_Directions_: Search the records for lines with the word "dfConcat" and copy each match.

_Extracted records_:
· · · · ·

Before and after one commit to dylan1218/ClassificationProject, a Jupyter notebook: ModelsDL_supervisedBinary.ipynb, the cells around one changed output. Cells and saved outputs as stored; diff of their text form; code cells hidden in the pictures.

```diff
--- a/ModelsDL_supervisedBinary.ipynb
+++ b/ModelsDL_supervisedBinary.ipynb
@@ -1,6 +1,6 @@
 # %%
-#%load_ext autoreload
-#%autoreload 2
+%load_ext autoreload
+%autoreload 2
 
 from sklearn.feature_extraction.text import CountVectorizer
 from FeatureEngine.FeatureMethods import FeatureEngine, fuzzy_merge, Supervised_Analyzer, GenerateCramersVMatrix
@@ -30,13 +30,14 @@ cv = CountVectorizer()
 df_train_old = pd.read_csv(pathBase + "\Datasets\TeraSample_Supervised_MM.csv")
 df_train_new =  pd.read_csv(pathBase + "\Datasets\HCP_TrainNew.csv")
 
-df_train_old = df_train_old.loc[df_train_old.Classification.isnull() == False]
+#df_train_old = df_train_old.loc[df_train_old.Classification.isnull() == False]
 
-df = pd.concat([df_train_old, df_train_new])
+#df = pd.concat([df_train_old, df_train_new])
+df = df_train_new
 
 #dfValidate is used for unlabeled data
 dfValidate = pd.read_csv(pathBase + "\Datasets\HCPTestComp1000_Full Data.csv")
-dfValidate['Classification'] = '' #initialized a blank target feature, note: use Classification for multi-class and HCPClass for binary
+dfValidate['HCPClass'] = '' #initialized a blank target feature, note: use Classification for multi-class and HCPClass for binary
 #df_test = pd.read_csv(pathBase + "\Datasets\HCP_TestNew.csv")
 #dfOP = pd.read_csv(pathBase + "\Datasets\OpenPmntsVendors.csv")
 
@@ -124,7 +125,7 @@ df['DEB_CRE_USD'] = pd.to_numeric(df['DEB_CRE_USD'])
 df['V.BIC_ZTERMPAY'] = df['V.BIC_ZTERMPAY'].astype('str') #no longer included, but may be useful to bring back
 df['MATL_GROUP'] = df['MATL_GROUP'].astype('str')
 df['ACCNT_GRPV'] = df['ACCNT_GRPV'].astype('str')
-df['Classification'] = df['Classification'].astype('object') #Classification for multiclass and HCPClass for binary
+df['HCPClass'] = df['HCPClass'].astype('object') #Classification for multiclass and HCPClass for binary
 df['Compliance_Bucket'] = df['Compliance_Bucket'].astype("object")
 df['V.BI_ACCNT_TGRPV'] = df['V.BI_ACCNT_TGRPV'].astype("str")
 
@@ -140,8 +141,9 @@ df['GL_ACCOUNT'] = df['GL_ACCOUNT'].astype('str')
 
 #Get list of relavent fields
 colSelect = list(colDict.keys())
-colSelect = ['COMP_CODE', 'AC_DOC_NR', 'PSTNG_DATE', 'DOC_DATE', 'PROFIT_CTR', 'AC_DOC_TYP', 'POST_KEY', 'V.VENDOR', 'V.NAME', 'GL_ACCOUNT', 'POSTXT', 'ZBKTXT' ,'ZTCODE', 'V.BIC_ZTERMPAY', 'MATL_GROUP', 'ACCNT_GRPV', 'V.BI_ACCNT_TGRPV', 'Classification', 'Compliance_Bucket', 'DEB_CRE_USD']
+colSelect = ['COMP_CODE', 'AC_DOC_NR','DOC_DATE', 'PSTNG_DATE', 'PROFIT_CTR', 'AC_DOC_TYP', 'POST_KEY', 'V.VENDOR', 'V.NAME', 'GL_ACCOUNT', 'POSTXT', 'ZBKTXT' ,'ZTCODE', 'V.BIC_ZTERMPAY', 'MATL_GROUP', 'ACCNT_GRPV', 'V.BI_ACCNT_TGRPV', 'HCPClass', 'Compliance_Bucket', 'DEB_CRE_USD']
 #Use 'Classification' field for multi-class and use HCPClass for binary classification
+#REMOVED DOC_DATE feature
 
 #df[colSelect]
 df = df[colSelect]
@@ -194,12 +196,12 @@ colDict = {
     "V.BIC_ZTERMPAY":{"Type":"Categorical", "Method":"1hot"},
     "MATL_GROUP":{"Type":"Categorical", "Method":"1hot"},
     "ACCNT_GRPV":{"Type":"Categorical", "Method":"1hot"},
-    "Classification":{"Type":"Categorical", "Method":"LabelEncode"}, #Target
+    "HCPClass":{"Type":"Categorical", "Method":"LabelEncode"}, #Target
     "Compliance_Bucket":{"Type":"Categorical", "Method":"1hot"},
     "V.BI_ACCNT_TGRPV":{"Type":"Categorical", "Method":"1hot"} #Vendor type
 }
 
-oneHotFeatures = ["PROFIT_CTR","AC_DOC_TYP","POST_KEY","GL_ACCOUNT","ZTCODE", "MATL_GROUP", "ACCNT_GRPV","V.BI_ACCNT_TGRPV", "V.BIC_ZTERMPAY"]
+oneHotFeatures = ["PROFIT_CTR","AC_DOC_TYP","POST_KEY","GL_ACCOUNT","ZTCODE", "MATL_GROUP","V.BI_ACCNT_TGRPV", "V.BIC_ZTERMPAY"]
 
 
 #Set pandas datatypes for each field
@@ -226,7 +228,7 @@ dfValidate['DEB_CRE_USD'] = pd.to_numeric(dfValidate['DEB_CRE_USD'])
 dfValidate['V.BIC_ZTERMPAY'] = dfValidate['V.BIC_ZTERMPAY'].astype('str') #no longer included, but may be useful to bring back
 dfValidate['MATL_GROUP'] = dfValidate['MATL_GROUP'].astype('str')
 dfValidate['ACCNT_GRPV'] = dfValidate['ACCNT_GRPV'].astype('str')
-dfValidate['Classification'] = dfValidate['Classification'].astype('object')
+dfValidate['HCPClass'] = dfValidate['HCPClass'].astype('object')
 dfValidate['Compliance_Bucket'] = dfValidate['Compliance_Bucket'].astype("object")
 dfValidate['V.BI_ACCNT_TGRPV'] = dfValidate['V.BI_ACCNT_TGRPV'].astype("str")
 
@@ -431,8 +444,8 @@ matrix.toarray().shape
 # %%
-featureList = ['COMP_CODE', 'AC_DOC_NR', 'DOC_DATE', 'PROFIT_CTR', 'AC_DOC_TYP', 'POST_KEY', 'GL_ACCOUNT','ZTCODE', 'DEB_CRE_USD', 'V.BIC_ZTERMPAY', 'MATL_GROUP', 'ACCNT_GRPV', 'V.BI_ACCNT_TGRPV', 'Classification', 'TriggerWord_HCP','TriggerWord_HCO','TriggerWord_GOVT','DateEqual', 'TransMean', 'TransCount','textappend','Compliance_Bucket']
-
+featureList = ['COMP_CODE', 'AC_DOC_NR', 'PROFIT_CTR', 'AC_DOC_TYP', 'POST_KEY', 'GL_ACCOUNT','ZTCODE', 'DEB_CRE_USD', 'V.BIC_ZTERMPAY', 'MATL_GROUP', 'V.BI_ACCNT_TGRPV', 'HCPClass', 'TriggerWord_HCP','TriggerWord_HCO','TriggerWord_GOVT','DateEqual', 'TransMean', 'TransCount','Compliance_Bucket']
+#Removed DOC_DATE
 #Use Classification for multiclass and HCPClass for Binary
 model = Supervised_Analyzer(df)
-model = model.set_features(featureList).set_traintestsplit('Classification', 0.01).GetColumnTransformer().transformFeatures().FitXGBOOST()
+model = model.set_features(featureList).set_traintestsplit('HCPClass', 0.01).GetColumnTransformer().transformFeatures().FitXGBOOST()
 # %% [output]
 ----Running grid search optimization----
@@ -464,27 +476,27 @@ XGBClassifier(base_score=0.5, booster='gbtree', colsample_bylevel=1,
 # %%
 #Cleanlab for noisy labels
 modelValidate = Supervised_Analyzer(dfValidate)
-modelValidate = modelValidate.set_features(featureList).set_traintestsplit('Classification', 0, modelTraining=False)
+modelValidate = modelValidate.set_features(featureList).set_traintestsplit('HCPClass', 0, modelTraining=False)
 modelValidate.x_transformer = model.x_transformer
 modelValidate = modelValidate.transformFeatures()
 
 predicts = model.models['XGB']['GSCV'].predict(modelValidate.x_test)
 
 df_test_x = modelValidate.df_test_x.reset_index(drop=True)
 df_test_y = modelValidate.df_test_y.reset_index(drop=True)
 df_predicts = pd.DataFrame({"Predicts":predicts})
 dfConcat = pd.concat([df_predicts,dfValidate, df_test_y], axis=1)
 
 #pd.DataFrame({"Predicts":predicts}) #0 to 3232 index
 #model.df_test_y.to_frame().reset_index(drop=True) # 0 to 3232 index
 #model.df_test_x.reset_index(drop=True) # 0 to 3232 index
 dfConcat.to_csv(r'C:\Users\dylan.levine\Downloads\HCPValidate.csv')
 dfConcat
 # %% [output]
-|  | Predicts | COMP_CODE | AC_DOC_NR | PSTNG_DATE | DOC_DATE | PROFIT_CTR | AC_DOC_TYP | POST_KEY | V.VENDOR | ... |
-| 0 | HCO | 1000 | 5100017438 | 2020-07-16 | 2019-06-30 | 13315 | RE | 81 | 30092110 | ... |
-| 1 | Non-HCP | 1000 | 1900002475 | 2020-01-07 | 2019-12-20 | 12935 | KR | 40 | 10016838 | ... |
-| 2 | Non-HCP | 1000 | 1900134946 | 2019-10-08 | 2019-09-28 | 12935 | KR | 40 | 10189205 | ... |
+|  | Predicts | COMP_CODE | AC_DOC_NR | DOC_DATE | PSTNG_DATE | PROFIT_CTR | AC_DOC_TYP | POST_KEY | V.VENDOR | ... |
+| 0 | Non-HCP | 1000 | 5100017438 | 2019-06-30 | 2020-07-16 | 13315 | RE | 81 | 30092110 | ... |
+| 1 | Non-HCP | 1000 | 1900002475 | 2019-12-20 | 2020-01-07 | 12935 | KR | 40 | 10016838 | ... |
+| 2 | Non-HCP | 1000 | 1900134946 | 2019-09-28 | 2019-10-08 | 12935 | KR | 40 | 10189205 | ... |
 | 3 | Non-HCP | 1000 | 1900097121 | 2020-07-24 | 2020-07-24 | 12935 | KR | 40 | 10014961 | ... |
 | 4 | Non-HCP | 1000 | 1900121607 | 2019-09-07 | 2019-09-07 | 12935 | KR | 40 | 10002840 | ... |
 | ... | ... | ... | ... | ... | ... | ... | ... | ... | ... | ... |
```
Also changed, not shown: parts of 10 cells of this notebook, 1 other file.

· · · · ·

_Finished task_:
 dfConcat = pd.concat([df_predicts,dfValidate, df_test_y], axis=1)
 dfConcat.to_csv(r'C:\Users\dylan.levine\Downloads\HCPValidate.csv')
 dfConcat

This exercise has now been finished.